╔══

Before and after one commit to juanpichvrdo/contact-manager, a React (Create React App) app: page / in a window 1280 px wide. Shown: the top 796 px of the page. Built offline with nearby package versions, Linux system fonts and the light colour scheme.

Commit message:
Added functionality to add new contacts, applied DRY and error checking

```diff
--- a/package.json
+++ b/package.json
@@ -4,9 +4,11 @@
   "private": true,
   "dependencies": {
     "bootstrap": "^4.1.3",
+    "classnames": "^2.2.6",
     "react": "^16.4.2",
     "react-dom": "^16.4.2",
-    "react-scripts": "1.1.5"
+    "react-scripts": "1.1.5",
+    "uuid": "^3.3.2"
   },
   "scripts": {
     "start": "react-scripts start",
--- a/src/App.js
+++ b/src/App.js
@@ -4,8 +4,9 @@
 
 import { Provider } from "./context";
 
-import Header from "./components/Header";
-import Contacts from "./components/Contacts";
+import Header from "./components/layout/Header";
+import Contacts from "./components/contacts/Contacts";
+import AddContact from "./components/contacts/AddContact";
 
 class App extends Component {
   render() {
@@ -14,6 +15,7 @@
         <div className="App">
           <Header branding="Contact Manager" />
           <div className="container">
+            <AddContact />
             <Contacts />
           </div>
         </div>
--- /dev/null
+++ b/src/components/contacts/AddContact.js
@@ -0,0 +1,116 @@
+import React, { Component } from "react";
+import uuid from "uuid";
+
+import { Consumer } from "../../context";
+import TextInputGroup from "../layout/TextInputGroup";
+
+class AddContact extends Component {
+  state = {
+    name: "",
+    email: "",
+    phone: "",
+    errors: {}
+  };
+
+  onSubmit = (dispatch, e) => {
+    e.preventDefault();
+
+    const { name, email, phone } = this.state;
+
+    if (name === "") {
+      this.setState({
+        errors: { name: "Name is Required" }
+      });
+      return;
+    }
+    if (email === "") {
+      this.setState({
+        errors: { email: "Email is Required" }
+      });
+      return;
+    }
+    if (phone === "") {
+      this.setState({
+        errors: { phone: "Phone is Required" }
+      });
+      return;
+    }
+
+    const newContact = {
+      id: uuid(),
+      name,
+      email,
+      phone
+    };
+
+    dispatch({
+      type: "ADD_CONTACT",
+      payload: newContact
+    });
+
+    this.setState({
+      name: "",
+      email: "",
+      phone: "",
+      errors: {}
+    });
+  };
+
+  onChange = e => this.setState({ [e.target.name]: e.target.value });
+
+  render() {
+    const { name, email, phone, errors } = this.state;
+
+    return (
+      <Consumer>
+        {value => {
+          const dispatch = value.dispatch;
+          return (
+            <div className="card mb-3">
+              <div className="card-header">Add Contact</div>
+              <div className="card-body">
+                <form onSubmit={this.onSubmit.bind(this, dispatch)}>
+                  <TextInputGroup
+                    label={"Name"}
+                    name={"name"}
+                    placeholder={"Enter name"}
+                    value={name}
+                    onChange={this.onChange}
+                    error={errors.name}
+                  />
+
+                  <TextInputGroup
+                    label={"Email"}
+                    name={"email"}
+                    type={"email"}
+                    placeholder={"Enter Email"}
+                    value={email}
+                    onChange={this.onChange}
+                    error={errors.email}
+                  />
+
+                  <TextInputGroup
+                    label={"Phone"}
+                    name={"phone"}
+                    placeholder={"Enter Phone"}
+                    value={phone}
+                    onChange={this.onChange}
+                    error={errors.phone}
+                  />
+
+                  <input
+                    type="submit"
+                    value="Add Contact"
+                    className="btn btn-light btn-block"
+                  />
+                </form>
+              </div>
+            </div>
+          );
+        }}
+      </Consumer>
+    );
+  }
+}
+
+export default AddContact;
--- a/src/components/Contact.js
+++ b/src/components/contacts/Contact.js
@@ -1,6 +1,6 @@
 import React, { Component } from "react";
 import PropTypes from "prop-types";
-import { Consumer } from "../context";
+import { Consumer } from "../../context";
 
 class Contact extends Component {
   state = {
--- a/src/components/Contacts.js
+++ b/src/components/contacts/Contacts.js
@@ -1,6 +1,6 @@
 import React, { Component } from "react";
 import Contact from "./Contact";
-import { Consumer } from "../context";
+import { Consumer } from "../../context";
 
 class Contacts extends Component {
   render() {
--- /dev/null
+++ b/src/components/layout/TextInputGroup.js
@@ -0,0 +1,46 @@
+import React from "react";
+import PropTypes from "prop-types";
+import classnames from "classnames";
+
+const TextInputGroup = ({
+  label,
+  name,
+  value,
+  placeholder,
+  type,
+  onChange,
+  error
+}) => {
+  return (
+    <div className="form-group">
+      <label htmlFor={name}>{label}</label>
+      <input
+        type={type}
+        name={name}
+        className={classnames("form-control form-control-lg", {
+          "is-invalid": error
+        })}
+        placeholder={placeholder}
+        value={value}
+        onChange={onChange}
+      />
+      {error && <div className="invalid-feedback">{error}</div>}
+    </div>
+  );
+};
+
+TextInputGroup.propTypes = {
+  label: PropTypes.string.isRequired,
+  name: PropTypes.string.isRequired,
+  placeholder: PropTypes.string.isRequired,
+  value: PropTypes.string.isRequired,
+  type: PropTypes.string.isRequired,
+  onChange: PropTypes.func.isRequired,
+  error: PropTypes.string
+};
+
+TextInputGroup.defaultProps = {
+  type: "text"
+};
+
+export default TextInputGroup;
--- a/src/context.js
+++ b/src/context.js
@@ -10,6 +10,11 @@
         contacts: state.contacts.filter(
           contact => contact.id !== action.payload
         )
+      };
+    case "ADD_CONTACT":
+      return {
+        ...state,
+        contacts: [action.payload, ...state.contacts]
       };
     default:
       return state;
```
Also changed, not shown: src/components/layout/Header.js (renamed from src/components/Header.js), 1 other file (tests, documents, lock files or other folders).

╚══

Task objective:
Print the records above again, every one, exactly as written.

Exercise result:
Before and after one commit to juanpichvrdo/contact-manager, a React (Create React App) app: page / in a window 1280 px wide. Shown: the top 796 px of the page. Built offline with nearby package versions, Linux system fonts and the light colour scheme.

Commit message:
Added functionality to add new contacts, applied DRY and error checking

```diff
--- a/package.json
+++ b/package.json
@@ -4,9 +4,11 @@
   "private": true,
   "dependencies": {
     "bootstrap": "^4.1.3",
+    "classnames": "^2.2.6",
     "react": "^16.4.2",
     "react-dom": "^16.4.2",
-    "react-scripts": "1.1.5"
+    "react-scripts": "1.1.5",
+    "uuid": "^3.3.2"
   },
   "scripts": {
     "start": "react-scripts start",
--- a/src/App.js
+++ b/src/App.js
@@ -4,8 +4,9 @@
 
 import { Provider } from "./context";
 
-import Header from "./components/Header";
-import Contacts from "./components/Contacts";
+import Header from "./components/layout/Header";
+import Contacts from "./components/contacts/Contacts";
+import AddContact from "./components/contacts/AddContact";
 
 class App extends Component {
   render() {
@@ -14,6 +15,7 @@
         <div className="App">
           <Header branding="Contact Manager" />
           <div className="container">
+            <AddContact />
             <Contacts />
           </div>
         </div>
--- /dev/null
+++ b/src/components/contacts/AddContact.js
@@ -0,0 +1,116 @@
+import React, { Component } from "react";
+import uuid from "uuid";
+
+import { Consumer } from "../../context";
+import TextInputGroup from "../layout/TextInputGroup";
+
+class AddContact extends Component {
+  state = {
+    name: "",
+    email: "",
+    phone: "",
+    errors: {}
+  };
+
+  onSubmit = (dispatch, e) => {
+    e.preventDefault();
+
+    const { name, email, phone } = this.state;
+
+    if (name === "") {
+      this.setState({
+        errors: { name: "Name is Required" }
+      });
+      return;
+    }
+    if (email === "") {
+      this.setState({
+        errors: { email: "Email is Required" }
+      });
+      return;
+    }
+    if (phone === "") {
+      this.setState({
+        errors: { phone: "Phone is Required" }
+      });
+      return;
+    }
+
+    const newContact = {
+      id: uuid(),
+      name,
+      email,
+      phone
+    };
+
+    dispatch({
+      type: "ADD_CONTACT",
+      payload: newContact
+    });
+
+    this.setState({
+      name: "",
+      email: "",
+      phone: "",
+      errors: {}
+    });
+  };
+
+  onChange = e => this.setState({ [e.target.name]: e.target.value });
+
+  render() {
+    const { name, email, phone, errors } = this.state;
+
+    return (
+      <Consumer>
+        {value => {
+          const dispatch = value.dispatch;
+          return (
+            <div className="card mb-3">
+              <div className="card-header">Add Contact</div>
+              <div className="card-body">
+                <form onSubmit={this.onSubmit.bind(this, dispatch)}>
+                  <TextInputGroup
+                    label={"Name"}
+                    name={"name"}
+                    placeholder={"Enter name"}
+                    value={name}
+                    onChange={this.onChange}
+                    error={errors.name}
+                  />
+
+                  <TextInputGroup
+                    label={"Email"}
+                    name={"email"}
+                    type={"email"}
+                    placeholder={"Enter Email"}
+                    value={email}
+                    onChange={this.onChange}
+                    error={errors.email}
+                  />
+
+                  <TextInputGroup
+                    label={"Phone"}
+                    name={"phone"}
+                    placeholder={"Enter Phone"}
+                    value={phone}
+                    onChange={this.onChange}
+                    error={errors.phone}
+                  />
+
+                  <input
+                    type="submit"
+                    value="Add Contact"
+                    className="btn btn-light btn-block"
+                  />
+                </form>
+              </div>
+            </div>
+          );
+        }}
+      </Consumer>
+    );
+  }
+}
+
+export default AddContact;
--- a/src/components/Contact.js
+++ b/src/components/contacts/Contact.js
@@ -1,6 +1,6 @@
 import React, { Component } from "react";
 import PropTypes from "prop-types";
-import { Consumer } from "../context";
+import { Consumer } from "../../context";
 
 class Contact extends Component {
   state = {
--- a/src/components/Contacts.js
+++ b/src/components/contacts/Contacts.js
@@ -1,6 +1,6 @@
 import React, { Component } from "react";
 import Contact from "./Contact";
-import { Consumer } from "../context";
+import { Consumer } from "../../context";
 
 class Contacts extends Component {
   render() {
--- /dev/null
+++ b/src/components/layout/TextInputGroup.js
@@ -0,0 +1,46 @@
+import React from "react";
+import PropTypes from "prop-types";
+import classnames from "classnames";
+
+const TextInputGroup = ({
+  label,
+  name,
+  value,
+  placeholder,
+  type,
+  onChange,
+  error
+}) => {
+  return (
+    <div className="form-group">
+      <label htmlFor={name}>{label}</label>
+      <input
+        type={type}
+        name={name}
+        className={classnames("form-control form-control-lg", {
+          "is-invalid": error
+        })}
+        placeholder={placeholder}
+        value={value}
+        onChange={onChange}
+      />
+      {error && <div className="invalid-feedback">{error}</div>}
+    </div>
+  );
+};
+
+TextInputGroup.propTypes = {
+  label: PropTypes.string.isRequired,
+  name: PropTypes.string.isRequired,
+  placeholder: PropTypes.string.isRequired,
+  value: PropTypes.string.isRequired,
+  type: PropTypes.string.isRequired,
+  onChange: PropTypes.func.isRequired,
+  error: PropTypes.string
+};
+
+TextInputGroup.defaultProps = {
+  type: "text"
+};
+
+export default TextInputGroup;
--- a/src/context.js
+++ b/src/context.js
@@ -10,6 +10,11 @@
         contacts: state.contacts.filter(
           contact => contact.id !== action.payload
         )
+      };
+    case "ADD_CONTACT":
+      return {
+        ...state,
+        contacts: [action.payload, ...state.contacts]
       };
     default:
       return state;
```
Also changed, not shown: src/components/layout/Header.js (renamed from src/components/Header.js), 1 other file (tests, documents, lock files or other folders).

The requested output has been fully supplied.